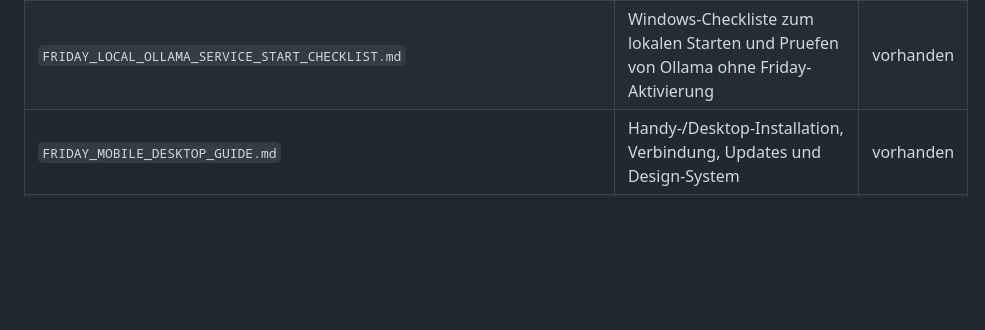
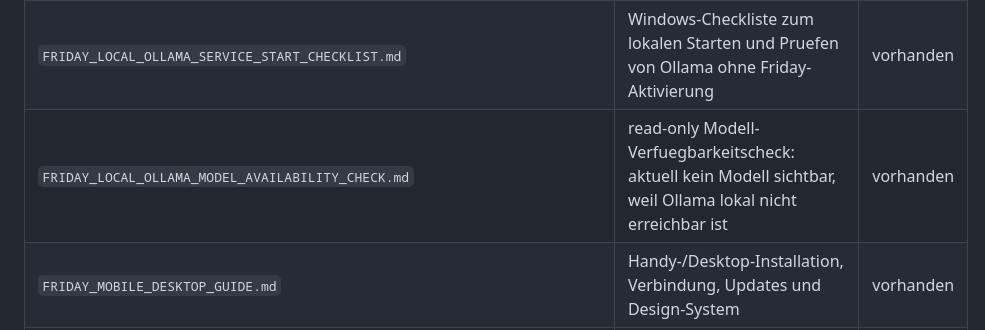
Before and after one commit to FAM12345654/friday, a Markdown page: friday/docs/cli_documentation_index_12l.md, the part around the change. GitHub-like rendering; blank space fills up the shorter version.

Commit message:
Docs: add local Ollama model availability check

```diff
--- a/friday/docs/cli_documentation_index_12l.md
+++ b/friday/docs/cli_documentation_index_12l.md
@@ -110,5 +110,6 @@ Naechster sinnvoller Build Step: Build Step 1.2B - lokale Aufgaben-Review-Ansich
 | `FRIDAY_LOCAL_OLLAMA_MANUAL_ACTIVATION_DECISION_GATE.md` | Entscheidungsgate: keine Aktivierung ohne Token und erfolgreichen lokalen Health Check | vorhanden |
 | `FRIDAY_LOCAL_OLLAMA_MANUAL_SETUP_CHECK.md` | manueller Setup-Check: Ollama CLI vorhanden, lokale Instanz aktuell nicht erreichbar, keine Aktivierung | vorhanden |
 | `FRIDAY_LOCAL_OLLAMA_SERVICE_START_CHECKLIST.md` | Windows-Checkliste zum lokalen Starten und Pruefen von Ollama ohne Friday-Aktivierung | vorhanden |
+| `FRIDAY_LOCAL_OLLAMA_MODEL_AVAILABILITY_CHECK.md` | read-only Modell-Verfuegbarkeitscheck: aktuell kein Modell sichtbar, weil Ollama lokal nicht erreichbar ist | vorhanden |
 | `FRIDAY_MOBILE_DESKTOP_GUIDE.md` | Handy-/Desktop-Installation, Verbindung, Updates und Design-System | vorhanden |
 | `FRIDAY_PRODUCT_FINAL_GATE.md` | Finaler Produktstand fuer CLI, Mobile und Desktop | vorhanden |
```
Also changed, not shown: friday/docs/FRIDAY_LOCAL_OLLAMA_MODEL_AVAILABILITY_CHECK.md (added, +86 -0 lines).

▸ DIRECTIONS: Each entry must be set down word for word; no image may be carried over.

▸ FINISHED EXERCISE:
Before and after one commit to FAM12345654/friday, a Markdown page: friday/docs/cli_documentation_index_12l.md, the part around the change. GitHub-like rendering; blank space fills up the shorter version.

Commit message:
Docs: add local Ollama model availability check

```diff
--- a/friday/docs/cli_documentation_index_12l.md
+++ b/friday/docs/cli_documentation_index_12l.md
@@ -110,5 +110,6 @@ Naechster sinnvoller Build Step: Build Step 1.2B - lokale Aufgaben-Review-Ansich
 | `FRIDAY_LOCAL_OLLAMA_MANUAL_ACTIVATION_DECISION_GATE.md` | Entscheidungsgate: keine Aktivierung ohne Token und erfolgreichen lokalen Health Check | vorhanden |
 | `FRIDAY_LOCAL_OLLAMA_MANUAL_SETUP_CHECK.md` | manueller Setup-Check: Ollama CLI vorhanden, lokale Instanz aktuell nicht erreichbar, keine Aktivierung | vorhanden |
 | `FRIDAY_LOCAL_OLLAMA_SERVICE_START_CHECKLIST.md` | Windows-Checkliste zum lokalen Starten und Pruefen von Ollama ohne Friday-Aktivierung | vorhanden |
+| `FRIDAY_LOCAL_OLLAMA_MODEL_AVAILABILITY_CHECK.md` | read-only Modell-Verfuegbarkeitscheck: aktuell kein Modell sichtbar, weil Ollama lokal nicht erreichbar ist | vorhanden |
 | `FRIDAY_MOBILE_DESKTOP_GUIDE.md` | Handy-/Desktop-Installation, Verbindung, Updates und Design-System | vorhanden |
 | `FRIDAY_PRODUCT_FINAL_GATE.md` | Finaler Produktstand fuer CLI, Mobile und Desktop | vorhanden |
```
Also changed, not shown: friday/docs/FRIDAY_LOCAL_OLLAMA_MODEL_AVAILABILITY_CHECK.md (added, +86 -0 lines).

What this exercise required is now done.